WHAT THIS TASK INVOLVES: Would you print every entry below exactly as written, omitting the images?

── EXTRACTED ENTRIES

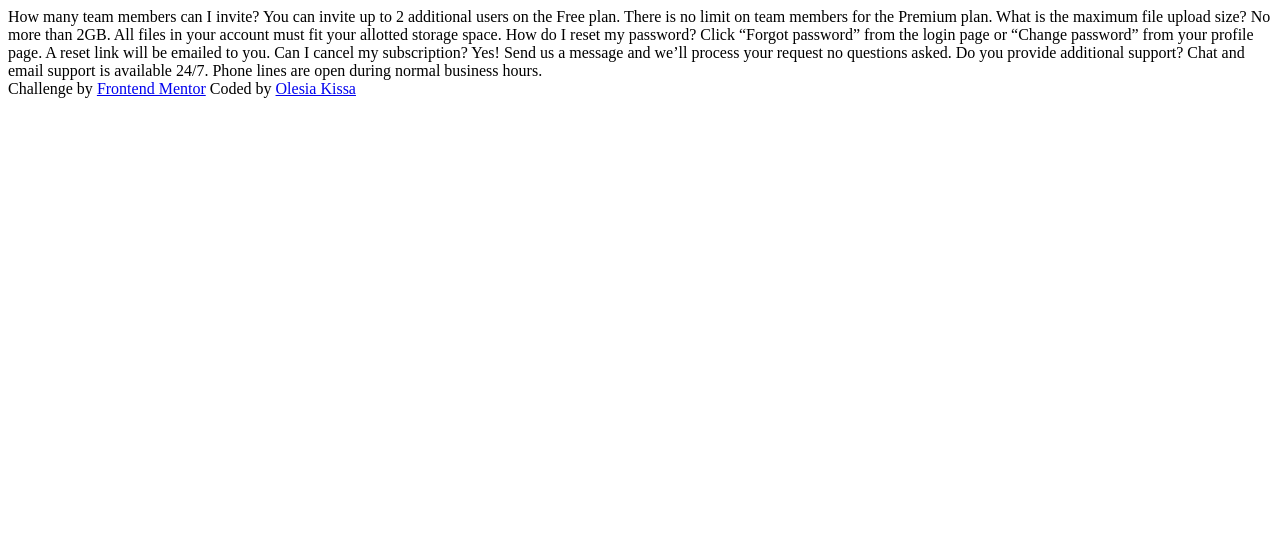
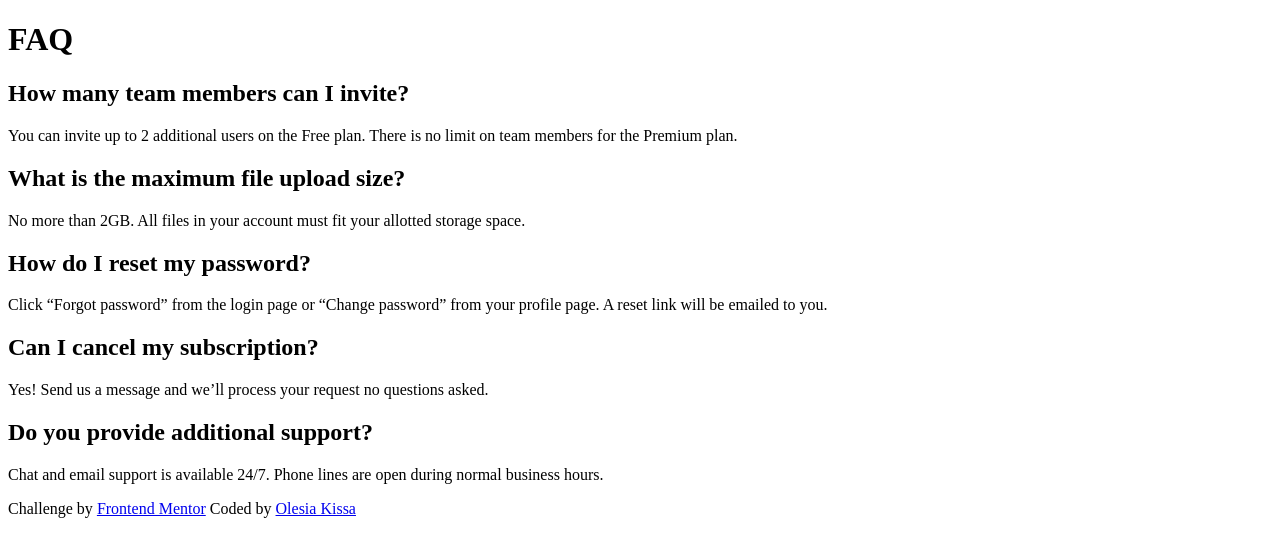
Before and after one commit to olesiakissa/fm-solutions, a plain HTML site: page faq-accordion/index.html in a window 1280 px wide. Drawn offline with Linux system fonts and the light colour scheme.

Commit message:
Add layout markup

```diff
--- a/faq-accordion/index.html
+++ b/faq-accordion/index.html
@@ -20,15 +20,79 @@
     <title>Frontend Mentor | FAQ Accordion Card</title>
   </head>
   <body>
-    How many team members can I invite? You can invite up to 2 additional users
-    on the Free plan. There is no limit on team members for the Premium plan.
-    What is the maximum file upload size? No more than 2GB. All files in your
-    account must fit your allotted storage space. How do I reset my password?
-    Click “Forgot password” from the login page or “Change password” from your
-    profile page. A reset link will be emailed to you. Can I cancel my
-    subscription? Yes! Send us a message and we’ll process your request no
-    questions asked. Do you provide additional support? Chat and email support
-    is available 24/7. Phone lines are open during normal business hours.
+    <div class="card-container">
+      <div class="card">
+        <div class="illustration-container">
+          <div class="box"></div>
+          <div class="main-image"></div>
+        </div>
+        <div class="faq-content">
+          <header>
+            <h1>FAQ</h1>
+          </header>
+          <div class="faq-content-items">
+            <section class="faq-item">
+              <div class="faq-question-row">
+                <h2 class="faq-question">
+                  How many team members can I invite?
+                </h2>
+                <span class="faq-icon"></span>
+              </div>
+              <p class="faq-answer">
+                You can invite up to 2 additional users on the Free plan. There
+                is no limit on team members for the Premium plan.
+              </p>
+            </section>
+
+            <section class="faq-item">
+              <div class="faq-question-row">
+                <h2 class="faq-question">
+                  What is the maximum file upload size?
+                </h2>
+                <span class="faq-icon"></span>
+              </div>
+              <p class="faq-answer">
+                No more than 2GB. All files in your account must fit your
+                allotted storage space.
+              </p>
+            </section>
+
+            <section class="faq-item">
+              <div class="faq-question-row">
+                <h2 class="faq-question">How do I reset my password?</h2>
+                <span class="faq-icon"></span>
+              </div>
+              <p class="faq-answer">
+                Click “Forgot password” from the login page or “Change password”
+                from your profile page. A reset link will be emailed to you.
+              </p>
+            </section>
+
+            <section class="faq-item">
+              <div class="faq-question-row">
+                <h2 class="faq-question">Can I cancel my subscription?</h2>
+                <span class="faq-icon"></span>
+              </div>
+              <p class="faq-answer">
+                Yes! Send us a message and we’ll process your request no
+                questions asked.
+              </p>
+            </section>
+
+            <section class="faq-item">
+              <div class="faq-question-row">
+                <h2 class="faq-question">Do you provide additional support?</h2>
+                <span class="faq-icon"></span>
+              </div>
+              <p class="faq-answer">
+                Chat and email support is available 24/7. Phone lines are open
+                during normal business hours.
+              </p>
+            </section>
+          </div>
+        </div>
+      </div>
+    </div>
 
     <footer>
       <div class="attribution">
```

────

RESULT BELOW:
Before and after one commit to olesiakissa/fm-solutions, a plain HTML site: page faq-accordion/index.html in a window 1280 px wide. Drawn offline with Linux system fonts and the light colour scheme.

Commit message:
Add layout markup

```diff
--- a/faq-accordion/index.html
+++ b/faq-accordion/index.html
@@ -20,15 +20,79 @@
     <title>Frontend Mentor | FAQ Accordion Card</title>
   </head>
   <body>
-    How many team members can I invite? You can invite up to 2 additional users
-    on the Free plan. There is no limit on team members for the Premium plan.
-    What is the maximum file upload size? No more than 2GB. All files in your
-    account must fit your allotted storage space. How do I reset my password?
-    Click “Forgot password” from the login page or “Change password” from your
-    profile page. A reset link will be emailed to you. Can I cancel my
-    subscription? Yes! Send us a message and we’ll process your request no
-    questions asked. Do you provide additional support? Chat and email support
-    is available 24/7. Phone lines are open during normal business hours.
+    <div class="card-container">
+      <div class="card">
+        <div class="illustration-container">
+          <div class="box"></div>
+          <div class="main-image"></div>
+        </div>
+        <div class="faq-content">
+          <header>
+            <h1>FAQ</h1>
+          </header>
+          <div class="faq-content-items">
+            <section class="faq-item">
+              <div class="faq-question-row">
+                <h2 class="faq-question">
+                  How many team members can I invite?
+                </h2>
+                <span class="faq-icon"></span>
+              </div>
+              <p class="faq-answer">
+                You can invite up to 2 additional users on the Free plan. There
+                is no limit on team members for the Premium plan.
+              </p>
+            </section>
+
+            <section class="faq-item">
+              <div class="faq-question-row">
+                <h2 class="faq-question">
+                  What is the maximum file upload size?
+                </h2>
+                <span class="faq-icon"></span>
+              </div>
+              <p class="faq-answer">
+                No more than 2GB. All files in your account must fit your
+                allotted storage space.
+              </p>
+            </section>
+
+            <section class="faq-item">
+              <div class="faq-question-row">
+                <h2 class="faq-question">How do I reset my password?</h2>
+                <span class="faq-icon"></span>
+              </div>
+              <p class="faq-answer">
+                Click “Forgot password” from the login page or “Change password”
+                from your profile page. A reset link will be emailed to you.
+              </p>
+            </section>
+
+            <section class="faq-item">
+              <div class="faq-question-row">
+                <h2 class="faq-question">Can I cancel my subscription?</h2>
+                <span class="faq-icon"></span>
+              </div>
+              <p class="faq-answer">
+                Yes! Send us a message and we’ll process your request no
+                questions asked.
+              </p>
+            </section>
+
+            <section class="faq-item">
+              <div class="faq-question-row">
+                <h2 class="faq-question">Do you provide additional support?</h2>
+                <span class="faq-icon"></span>
+              </div>
+              <p class="faq-answer">
+                Chat and email support is available 24/7. Phone lines are open
+                during normal business hours.
+              </p>
+            </section>
+          </div>
+        </div>
+      </div>
+    </div>
 
     <footer>
       <div class="attribution">
```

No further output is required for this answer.